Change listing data
________________

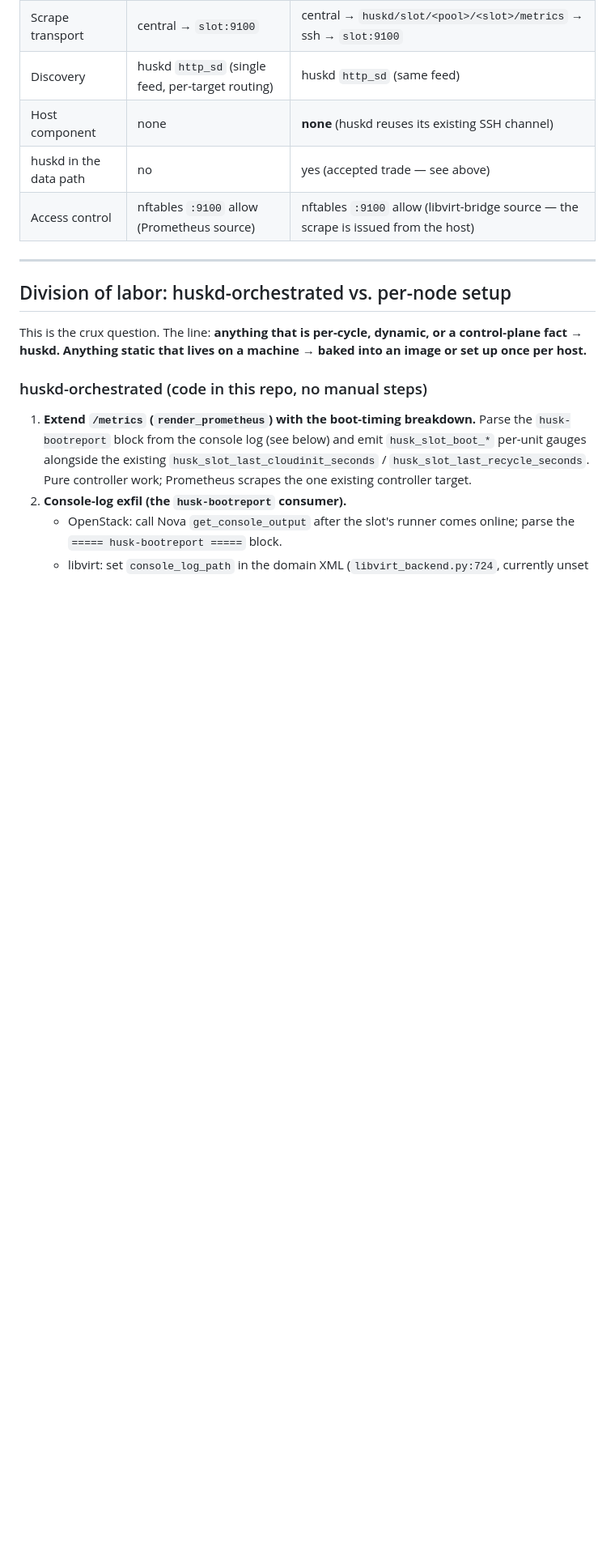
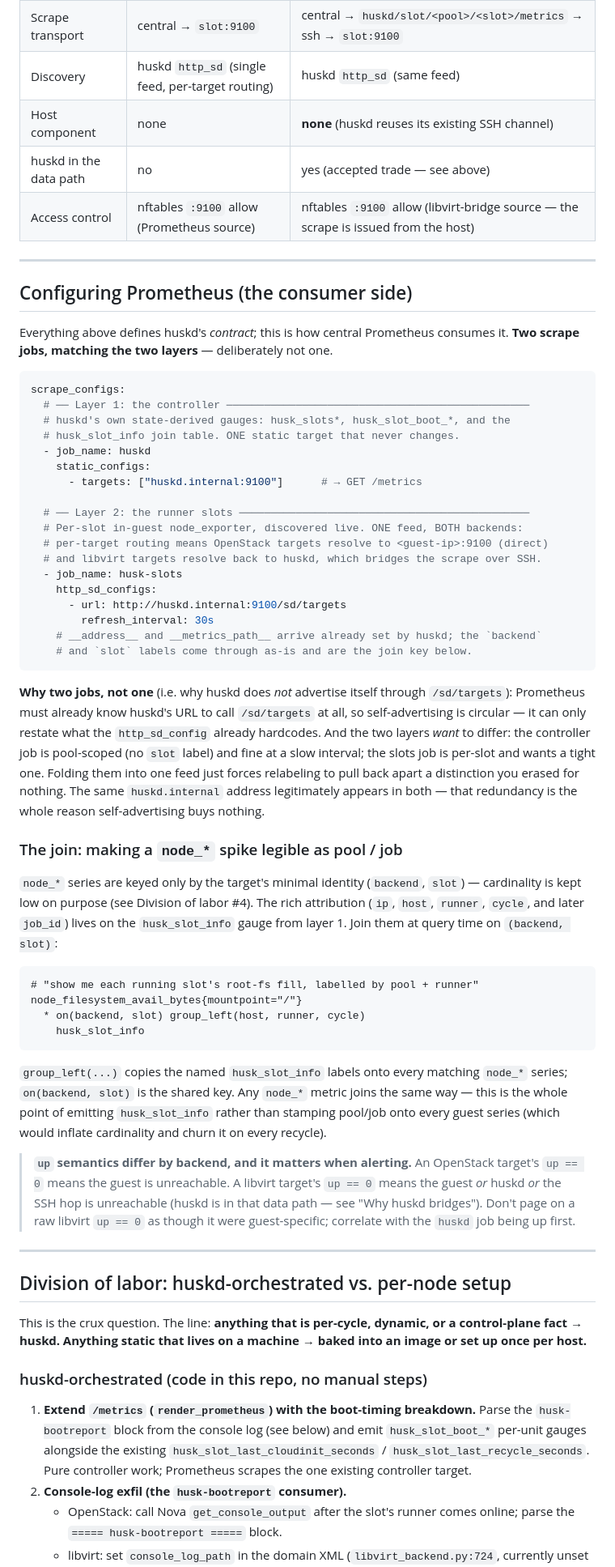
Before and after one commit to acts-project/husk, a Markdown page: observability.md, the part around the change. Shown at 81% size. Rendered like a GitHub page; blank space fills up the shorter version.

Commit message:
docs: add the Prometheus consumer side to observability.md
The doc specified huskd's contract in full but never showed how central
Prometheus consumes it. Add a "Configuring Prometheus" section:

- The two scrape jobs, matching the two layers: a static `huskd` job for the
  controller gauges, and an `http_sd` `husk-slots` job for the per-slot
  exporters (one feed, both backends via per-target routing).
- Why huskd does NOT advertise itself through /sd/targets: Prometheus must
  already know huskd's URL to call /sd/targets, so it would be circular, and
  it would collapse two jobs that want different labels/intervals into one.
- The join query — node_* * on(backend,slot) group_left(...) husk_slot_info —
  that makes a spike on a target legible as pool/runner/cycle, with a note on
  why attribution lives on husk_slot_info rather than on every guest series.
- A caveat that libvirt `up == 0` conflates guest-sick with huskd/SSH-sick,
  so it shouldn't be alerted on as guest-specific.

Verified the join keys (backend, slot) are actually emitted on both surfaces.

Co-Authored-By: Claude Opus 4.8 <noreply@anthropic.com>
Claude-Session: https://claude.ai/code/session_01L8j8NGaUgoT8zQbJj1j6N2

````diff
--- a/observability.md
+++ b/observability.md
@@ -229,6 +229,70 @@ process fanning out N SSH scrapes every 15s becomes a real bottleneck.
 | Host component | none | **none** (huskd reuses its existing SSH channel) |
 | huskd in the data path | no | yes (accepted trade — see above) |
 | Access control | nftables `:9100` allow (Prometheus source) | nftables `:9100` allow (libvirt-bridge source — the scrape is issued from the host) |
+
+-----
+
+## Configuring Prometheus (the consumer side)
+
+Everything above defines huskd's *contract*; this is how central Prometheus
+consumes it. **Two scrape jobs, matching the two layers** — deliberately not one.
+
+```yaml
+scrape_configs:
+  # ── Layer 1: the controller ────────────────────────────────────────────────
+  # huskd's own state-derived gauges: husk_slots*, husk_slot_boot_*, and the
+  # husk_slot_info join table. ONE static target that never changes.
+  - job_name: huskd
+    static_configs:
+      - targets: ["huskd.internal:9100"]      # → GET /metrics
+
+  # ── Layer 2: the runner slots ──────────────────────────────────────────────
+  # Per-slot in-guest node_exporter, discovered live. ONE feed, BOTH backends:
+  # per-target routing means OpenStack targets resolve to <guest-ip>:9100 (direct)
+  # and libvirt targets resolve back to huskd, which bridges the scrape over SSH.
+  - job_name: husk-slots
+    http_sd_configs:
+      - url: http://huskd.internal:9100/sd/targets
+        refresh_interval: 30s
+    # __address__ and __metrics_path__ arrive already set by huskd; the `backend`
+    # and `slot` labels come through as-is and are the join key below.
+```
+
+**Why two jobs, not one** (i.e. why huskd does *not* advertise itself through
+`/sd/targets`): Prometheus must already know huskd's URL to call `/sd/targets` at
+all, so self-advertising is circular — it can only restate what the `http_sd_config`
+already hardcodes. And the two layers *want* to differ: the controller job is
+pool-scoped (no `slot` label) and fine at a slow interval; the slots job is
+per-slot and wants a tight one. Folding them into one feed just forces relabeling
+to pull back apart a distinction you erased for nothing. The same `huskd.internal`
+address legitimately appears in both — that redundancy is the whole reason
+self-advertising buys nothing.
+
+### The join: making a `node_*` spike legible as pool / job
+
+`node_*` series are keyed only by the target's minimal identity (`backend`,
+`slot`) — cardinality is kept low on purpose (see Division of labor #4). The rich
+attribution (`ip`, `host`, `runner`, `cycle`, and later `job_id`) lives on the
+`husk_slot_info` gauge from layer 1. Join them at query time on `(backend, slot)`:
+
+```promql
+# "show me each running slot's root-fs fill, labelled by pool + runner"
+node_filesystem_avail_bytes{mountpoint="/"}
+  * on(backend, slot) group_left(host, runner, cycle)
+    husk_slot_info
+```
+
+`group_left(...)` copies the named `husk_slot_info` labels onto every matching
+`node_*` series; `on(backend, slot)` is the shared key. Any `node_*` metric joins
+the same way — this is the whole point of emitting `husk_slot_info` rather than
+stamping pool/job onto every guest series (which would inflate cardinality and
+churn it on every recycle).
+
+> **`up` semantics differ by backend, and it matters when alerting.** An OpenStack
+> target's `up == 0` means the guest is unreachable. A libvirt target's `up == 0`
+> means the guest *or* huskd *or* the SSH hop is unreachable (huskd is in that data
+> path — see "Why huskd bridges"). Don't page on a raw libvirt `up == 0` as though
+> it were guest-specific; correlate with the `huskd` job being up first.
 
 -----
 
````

________________

Return all the records exactly, excluding images.

Before and after one commit to acts-project/husk, a Markdown page: observability.md, the part around the change. Shown at 81% size. Rendered like a GitHub page; blank space fills up the shorter version.

Commit message:
docs: add the Prometheus consumer side to observability.md
The doc specified huskd's contract in full but never showed how central
Prometheus consumes it. Add a "Configuring Prometheus" section:

- The two scrape jobs, matching the two layers: a static `huskd` job for the
  controller gauges, and an `http_sd` `husk-slots` job for the per-slot
  exporters (one feed, both backends via per-target routing).
- Why huskd does NOT advertise itself through /sd/targets: Prometheus must
  already know huskd's URL to call /sd/targets, so it would be circular, and
  it would collapse two jobs that want different labels/intervals into one.
- The join query — node_* * on(backend,slot) group_left(...) husk_slot_info —
  that makes a spike on a target legible as pool/runner/cycle, with a note on
  why attribution lives on husk_slot_info rather than on every guest series.
- A caveat that libvirt `up == 0` conflates guest-sick with huskd/SSH-sick,
  so it shouldn't be alerted on as guest-specific.

Verified the join keys (backend, slot) are actually emitted on both surfaces.

Co-Authored-By: Claude Opus 4.8 <noreply@anthropic.com>
Claude-Session: https://claude.ai/code/session_01L8j8NGaUgoT8zQbJj1j6N2

````diff
--- a/observability.md
+++ b/observability.md
@@ -229,6 +229,70 @@ process fanning out N SSH scrapes every 15s becomes a real bottleneck.
 | Host component | none | **none** (huskd reuses its existing SSH channel) |
 | huskd in the data path | no | yes (accepted trade — see above) |
 | Access control | nftables `:9100` allow (Prometheus source) | nftables `:9100` allow (libvirt-bridge source — the scrape is issued from the host) |
+
+-----
+
+## Configuring Prometheus (the consumer side)
+
+Everything above defines huskd's *contract*; this is how central Prometheus
+consumes it. **Two scrape jobs, matching the two layers** — deliberately not one.
+
+```yaml
+scrape_configs:
+  # ── Layer 1: the controller ────────────────────────────────────────────────
+  # huskd's own state-derived gauges: husk_slots*, husk_slot_boot_*, and the
+  # husk_slot_info join table. ONE static target that never changes.
+  - job_name: huskd
+    static_configs:
+      - targets: ["huskd.internal:9100"]      # → GET /metrics
+
+  # ── Layer 2: the runner slots ──────────────────────────────────────────────
+  # Per-slot in-guest node_exporter, discovered live. ONE feed, BOTH backends:
+  # per-target routing means OpenStack targets resolve to <guest-ip>:9100 (direct)
+  # and libvirt targets resolve back to huskd, which bridges the scrape over SSH.
+  - job_name: husk-slots
+    http_sd_configs:
+      - url: http://huskd.internal:9100/sd/targets
+        refresh_interval: 30s
+    # __address__ and __metrics_path__ arrive already set by huskd; the `backend`
+    # and `slot` labels come through as-is and are the join key below.
+```
+
+**Why two jobs, not one** (i.e. why huskd does *not* advertise itself through
+`/sd/targets`): Prometheus must already know huskd's URL to call `/sd/targets` at
+all, so self-advertising is circular — it can only restate what the `http_sd_config`
+already hardcodes. And the two layers *want* to differ: the controller job is
+pool-scoped (no `slot` label) and fine at a slow interval; the slots job is
+per-slot and wants a tight one. Folding them into one feed just forces relabeling
+to pull back apart a distinction you erased for nothing. The same `huskd.internal`
+address legitimately appears in both — that redundancy is the whole reason
+self-advertising buys nothing.
+
+### The join: making a `node_*` spike legible as pool / job
+
+`node_*` series are keyed only by the target's minimal identity (`backend`,
+`slot`) — cardinality is kept low on purpose (see Division of labor #4). The rich
+attribution (`ip`, `host`, `runner`, `cycle`, and later `job_id`) lives on the
+`husk_slot_info` gauge from layer 1. Join them at query time on `(backend, slot)`:
+
+```promql
+# "show me each running slot's root-fs fill, labelled by pool + runner"
+node_filesystem_avail_bytes{mountpoint="/"}
+  * on(backend, slot) group_left(host, runner, cycle)
+    husk_slot_info
+```
+
+`group_left(...)` copies the named `husk_slot_info` labels onto every matching
+`node_*` series; `on(backend, slot)` is the shared key. Any `node_*` metric joins
+the same way — this is the whole point of emitting `husk_slot_info` rather than
+stamping pool/job onto every guest series (which would inflate cardinality and
+churn it on every recycle).
+
+> **`up` semantics differ by backend, and it matters when alerting.** An OpenStack
+> target's `up == 0` means the guest is unreachable. A libvirt target's `up == 0`
+> means the guest *or* huskd *or* the SSH hop is unreachable (huskd is in that data
+> path — see "Why huskd bridges"). Don't page on a raw libvirt `up == 0` as though
+> it were guest-specific; correlate with the `huskd` job being up first.
 
 -----
 
````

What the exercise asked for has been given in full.